Using SolidWorks design software, Aurora, IL-engineering firm The DiMonte Group has designed a voting machine that will enable handicapped citizens, including the blind, to vote. The machine, to be manufactured by AutoMARK, will be beta-tested in Phoenix during this year's presidential election, and will be commercially available in 2005. With a touch screen, brail keypad, audio, and "sip and puff" technology, the AutoMARK machine is designed to comply with new federal regulations that take effect in 2006 mandating that all precincts in the U.S. provide technology to enable the handicapped to vote unassisted.
Are they robots or androids? We're not exactly sure. Each talking, gesturing Geminoid looks exactly like a real individual, starting with their creator, professor Hiroshi Ishiguro of Osaka University in Japan.

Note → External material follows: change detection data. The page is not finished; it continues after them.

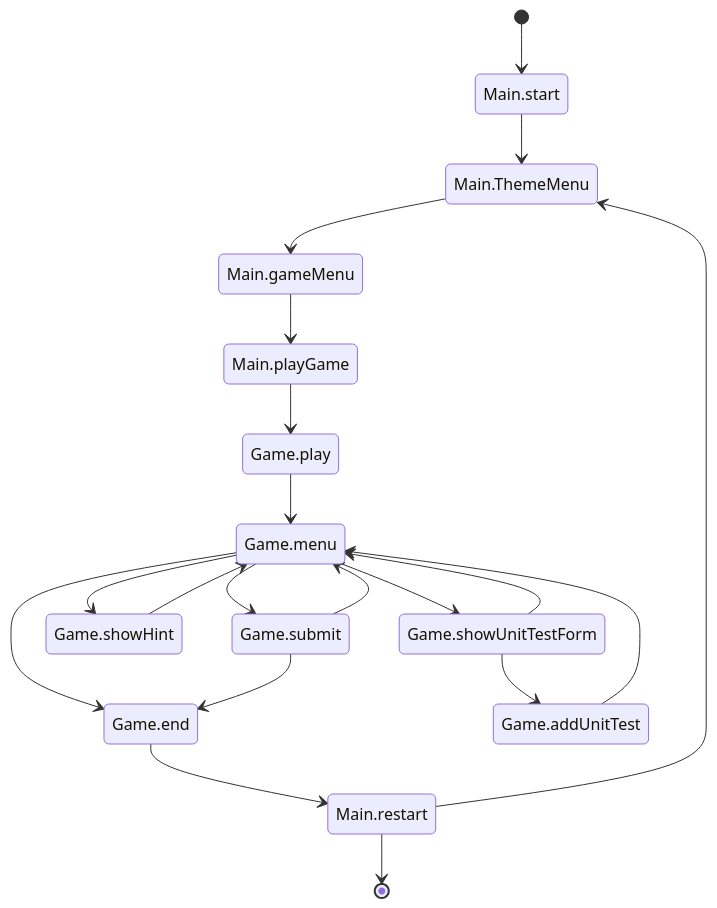
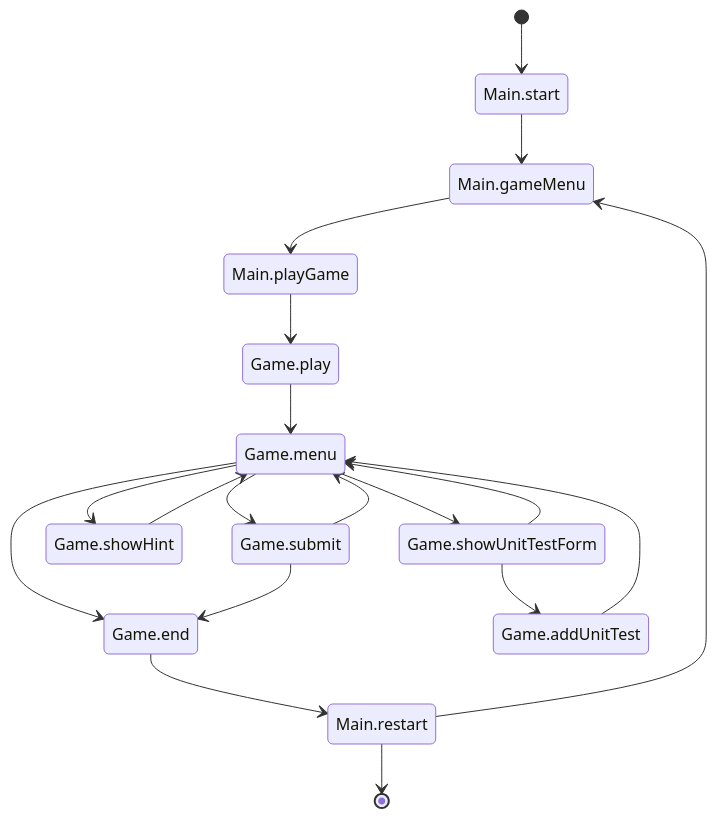
Before and after one commit to reimf/unittestgame.com: the second of 2 diagrams in README.md, drawn with Mermaid. The commit also changed other lines of this file and 7 other files, not shown here.

````diff
--- a/README.md
+++ b/README.md
@@ -218,22 +195,21 @@
 ```mermaid
 stateDiagram-v2
     [*] --> Main.start
-    Main.start --> Main.ThemeMenu
-    Main.ThemeMenu --> Main.gameMenu
+    Main.start --> Main.gameMenu
     Main.gameMenu --> Main.playGame
     Main.playGame --> Game.play
-    Main.restart --> Main.ThemeMenu
+    Main.restart --> Main.gameMenu
     Main.restart --> [*]
     Game.play --> Game.menu
     Game.menu --> Game.showUnitTestForm
     Game.menu --> Game.showHint
     Game.menu --> Game.submit
     Game.menu --> Game.end
     Game.showUnitTestForm --> Game.addUnitTest
     Game.showUnitTestForm --> Game.menu
     Game.addUnitTest --> Game.menu
     Game.showHint --> Game.menu
     Game.submit --> Game.menu
     Game.submit --> Game.end
     Game.end --> Main.restart
 ```
````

For industrial control applications, or even a simple assembly line, that machine can go almost 24/7 without a break. But what happens when the task is a little more complex? That’s where the “smart” machine would come in. The smart machine is one that has some simple (or complex in some cases) processing capability to be able to adapt to changing conditions. Such machines are suited for a host of applications, including automotive, aerospace, defense, medical, computers and electronics, telecommunications, consumer goods, and so on. This discussion will examine what’s possible with smart machines, and what tradeoffs need to be made to implement such a solution.